Skip to content

Appeals court sends $5-billion Prince Rupert pipeline back to NEB

The National Energy Board erred and must reconsider whether a $5-billion pipeline to ship natural gas from Hudson's Hope to Prince Rupert falls under federal jurisdiction, Canada's Federal Court of Appeal has ruled.
pnw
Artist rendering of the Pacific Northwest LNG project. The project would be feed with natural gas from Northeast B.C. via the $5-billion Prince Rupert Gas Transmission project.

The National Energy Board erred and must reconsider whether a $5-billion pipeline to ship natural gas from Hudson's Hope to Prince Rupert falls under federal jurisdiction, Canada's Federal Court of Appeal has ruled.

In a 25-page decision released July 19, Appellate Justice Donald Rennie ruled the NEB had misapplied the legal test for whether or not a pipeline or “undertaking” falls under federal jurisdiction.

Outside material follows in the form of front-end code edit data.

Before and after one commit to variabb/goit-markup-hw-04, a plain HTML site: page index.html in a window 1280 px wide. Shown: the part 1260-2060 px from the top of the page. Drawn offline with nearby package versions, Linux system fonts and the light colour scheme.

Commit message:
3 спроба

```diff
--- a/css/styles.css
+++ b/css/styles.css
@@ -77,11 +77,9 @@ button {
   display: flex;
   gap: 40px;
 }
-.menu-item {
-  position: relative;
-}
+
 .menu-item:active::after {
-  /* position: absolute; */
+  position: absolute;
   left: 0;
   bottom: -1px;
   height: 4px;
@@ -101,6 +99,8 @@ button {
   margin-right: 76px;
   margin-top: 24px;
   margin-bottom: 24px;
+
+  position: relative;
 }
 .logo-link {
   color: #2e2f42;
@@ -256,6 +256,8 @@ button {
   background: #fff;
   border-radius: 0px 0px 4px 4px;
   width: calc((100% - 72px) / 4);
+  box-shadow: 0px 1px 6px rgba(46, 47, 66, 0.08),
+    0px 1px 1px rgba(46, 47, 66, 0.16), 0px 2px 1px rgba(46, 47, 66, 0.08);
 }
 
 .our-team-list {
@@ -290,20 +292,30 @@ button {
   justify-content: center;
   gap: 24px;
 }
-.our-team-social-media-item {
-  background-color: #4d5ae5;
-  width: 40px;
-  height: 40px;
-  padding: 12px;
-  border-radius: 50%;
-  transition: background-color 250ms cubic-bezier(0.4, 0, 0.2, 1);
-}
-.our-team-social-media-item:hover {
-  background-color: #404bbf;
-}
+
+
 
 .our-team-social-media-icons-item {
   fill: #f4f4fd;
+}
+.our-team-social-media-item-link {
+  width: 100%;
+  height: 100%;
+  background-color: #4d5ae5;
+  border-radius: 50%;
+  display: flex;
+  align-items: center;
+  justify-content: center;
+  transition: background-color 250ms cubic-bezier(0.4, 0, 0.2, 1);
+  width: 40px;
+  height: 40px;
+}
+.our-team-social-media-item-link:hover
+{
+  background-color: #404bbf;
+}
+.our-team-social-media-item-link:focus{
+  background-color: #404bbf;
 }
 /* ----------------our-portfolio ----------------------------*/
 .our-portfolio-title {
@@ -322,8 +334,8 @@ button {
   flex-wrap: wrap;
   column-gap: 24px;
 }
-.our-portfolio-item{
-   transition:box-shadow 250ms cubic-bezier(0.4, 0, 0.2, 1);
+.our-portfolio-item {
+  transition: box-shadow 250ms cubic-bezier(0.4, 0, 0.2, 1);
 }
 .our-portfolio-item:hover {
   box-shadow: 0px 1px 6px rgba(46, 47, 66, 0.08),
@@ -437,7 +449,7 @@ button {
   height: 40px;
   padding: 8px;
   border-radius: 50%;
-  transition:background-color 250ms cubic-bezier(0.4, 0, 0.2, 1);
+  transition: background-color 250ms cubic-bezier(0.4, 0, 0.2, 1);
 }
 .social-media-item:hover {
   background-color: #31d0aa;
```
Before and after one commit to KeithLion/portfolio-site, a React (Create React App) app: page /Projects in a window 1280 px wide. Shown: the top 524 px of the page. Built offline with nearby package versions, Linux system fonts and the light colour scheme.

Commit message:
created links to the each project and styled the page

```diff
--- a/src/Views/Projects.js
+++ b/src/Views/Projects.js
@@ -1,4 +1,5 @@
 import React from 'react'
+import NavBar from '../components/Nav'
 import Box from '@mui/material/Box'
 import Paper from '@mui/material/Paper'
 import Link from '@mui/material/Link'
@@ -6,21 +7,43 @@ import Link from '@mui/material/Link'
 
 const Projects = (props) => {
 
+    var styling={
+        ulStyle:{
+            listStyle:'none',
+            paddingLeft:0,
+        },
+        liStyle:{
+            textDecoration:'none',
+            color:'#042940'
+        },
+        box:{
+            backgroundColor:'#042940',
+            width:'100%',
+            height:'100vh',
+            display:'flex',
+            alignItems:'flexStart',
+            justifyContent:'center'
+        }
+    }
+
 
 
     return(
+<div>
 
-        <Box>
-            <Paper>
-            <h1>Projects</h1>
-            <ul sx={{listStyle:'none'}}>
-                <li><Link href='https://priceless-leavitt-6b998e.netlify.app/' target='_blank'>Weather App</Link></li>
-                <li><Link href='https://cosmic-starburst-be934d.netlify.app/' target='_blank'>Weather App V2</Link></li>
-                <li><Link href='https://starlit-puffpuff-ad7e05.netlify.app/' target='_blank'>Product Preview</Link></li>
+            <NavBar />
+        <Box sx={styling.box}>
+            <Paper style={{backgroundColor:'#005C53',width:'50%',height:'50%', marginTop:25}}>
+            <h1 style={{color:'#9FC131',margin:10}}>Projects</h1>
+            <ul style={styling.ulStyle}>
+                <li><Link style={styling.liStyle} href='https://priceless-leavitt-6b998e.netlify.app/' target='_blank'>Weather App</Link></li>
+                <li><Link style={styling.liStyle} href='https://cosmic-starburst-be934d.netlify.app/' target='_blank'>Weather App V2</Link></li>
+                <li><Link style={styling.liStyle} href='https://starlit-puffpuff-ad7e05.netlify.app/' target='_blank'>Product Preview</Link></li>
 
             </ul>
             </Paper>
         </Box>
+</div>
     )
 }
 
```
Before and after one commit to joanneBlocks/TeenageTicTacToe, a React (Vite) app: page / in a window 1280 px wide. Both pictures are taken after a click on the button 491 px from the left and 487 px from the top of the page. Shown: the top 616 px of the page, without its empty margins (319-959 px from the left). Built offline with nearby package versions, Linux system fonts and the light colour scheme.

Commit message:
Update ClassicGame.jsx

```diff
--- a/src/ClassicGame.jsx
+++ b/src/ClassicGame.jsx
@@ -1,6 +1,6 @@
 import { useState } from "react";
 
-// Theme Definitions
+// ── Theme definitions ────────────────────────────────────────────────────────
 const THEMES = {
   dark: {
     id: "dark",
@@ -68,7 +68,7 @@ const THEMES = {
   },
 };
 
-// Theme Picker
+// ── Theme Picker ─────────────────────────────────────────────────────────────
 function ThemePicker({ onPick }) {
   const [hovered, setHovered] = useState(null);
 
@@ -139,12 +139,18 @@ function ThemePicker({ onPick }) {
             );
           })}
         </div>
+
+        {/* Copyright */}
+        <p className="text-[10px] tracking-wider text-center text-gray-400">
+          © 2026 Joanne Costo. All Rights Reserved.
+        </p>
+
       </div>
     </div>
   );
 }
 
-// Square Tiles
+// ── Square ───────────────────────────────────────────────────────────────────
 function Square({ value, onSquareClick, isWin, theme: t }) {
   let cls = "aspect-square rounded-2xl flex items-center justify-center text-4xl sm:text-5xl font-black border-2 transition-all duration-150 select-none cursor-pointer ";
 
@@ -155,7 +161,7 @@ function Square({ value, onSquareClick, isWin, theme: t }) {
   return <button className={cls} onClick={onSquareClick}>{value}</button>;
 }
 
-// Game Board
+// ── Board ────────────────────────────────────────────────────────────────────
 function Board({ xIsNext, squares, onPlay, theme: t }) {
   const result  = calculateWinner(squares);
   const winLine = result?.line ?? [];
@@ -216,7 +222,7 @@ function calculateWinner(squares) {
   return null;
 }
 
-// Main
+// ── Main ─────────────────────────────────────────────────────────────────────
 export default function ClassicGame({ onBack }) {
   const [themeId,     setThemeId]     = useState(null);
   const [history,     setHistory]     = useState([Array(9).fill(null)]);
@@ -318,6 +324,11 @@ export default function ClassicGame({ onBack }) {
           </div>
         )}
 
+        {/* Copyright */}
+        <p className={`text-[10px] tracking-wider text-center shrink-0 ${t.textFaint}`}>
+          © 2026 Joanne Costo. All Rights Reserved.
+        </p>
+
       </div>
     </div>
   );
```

The case dealt with TransCanada Pipeline Limited’s 900-kilometre Prince Rupert Gas Transmission (PRGT) pipeline, which would run from the Hudson's Hope area to the Pacific Northwest LNG facility on Lelu Island near Prince Rupert, where natural gas would be liquefied and shipped to global markets.

While ruling the board had misapplied the jurisdictional test, Justice Rennie underscored he was offering no opinion on whether the pipeline actually falls under federal jurisdiction. That question, he said, must be decided by the board when it reconsiders the matter and correctly applies the test established by Canada’s Supreme Court.

"The Board did not ask itself whether an arguable case for federal jurisdiction had been made out," Rennie wrote in his decision.

The appeal was launched by B.C. resident Michael Sawyer, who received funding support for his case from the SkeenWild Conservation Trust. Sawyer had argued the pipeline needed federal and not provincial approvals to build as its purpose was to export gas. 

Sawyer had sought the NEB—which regulates interprovincial and international pipelines—to hold a hearing to determine the jurisdiction of the project.

The NEB dismissed Sawyer's bid for a hearing. The board acknowledged the pipeline would be fed with gas from federally-regulated pipelines, but concluded it wasn't reason enough to bring the provincial pipeline under its jurisdiction.

The NEB must now reconsider whether to hold a hearing on the matter.

“This shows that the NEB was too quick to dismiss a legitimate constitutional argument without a full hearing,” Sawyer said in a statement following the ruling. 

“I’m convinced that PRGT is just one part of a massive natural gas export scheme that is clearly within federal jurisdiction and needs federal approval to proceed.”

TransCanada spokesman Matthew John said the company is reviewing the judgment and considering its options.

"It is notable that this decision is not a determination that federal jurisdiction applies," John said in a statement. 

"Instead, the Court determined that the National Energy Board needs to reconsider their original decision about holding a hearing to determine whether federal jurisdiction applies. Accordingly, the Court remitted the case back to the NEB for reconsideration."

The pipeline received the last of its provincial operating permits in October 2015, part of $6-billion in pipeline infrastructure required for Pacific NorthWest LNG, including extending TransCanada's NOVA Gas Transmission System in Northeast B.C. An estimated 2,500 direct construction jobs would be created during the PRGT's three-year construction period. 

The pipeline's timeline is "tightly aligned" with Pacific NorthWest LNG (PNW), John said. Petronas, the Malaysian state-owned oil and gas company behind the $36-billion PNW project, made a conditional final investment decision in 2015 to build the export terminal and associated infrastructure. Petronas is currently reviewing the project following federal approvals it received last year.

"In order for PRGT to proceed with construction, PRGT will require PNW’s final commitment to move ahead with the project," John said. 

"TransCanada has invested millions of dollars in skills training and education for local and Aboriginal people in B.C. to prepare them for employment in the energy sector and ensure a strong, positive legacy," he added. 

"And over $6.5 million has been invested in community initiatives and programs important to British Columbians."

—with files from the Daily Oil Bulletin

editor@ahnfsj.ca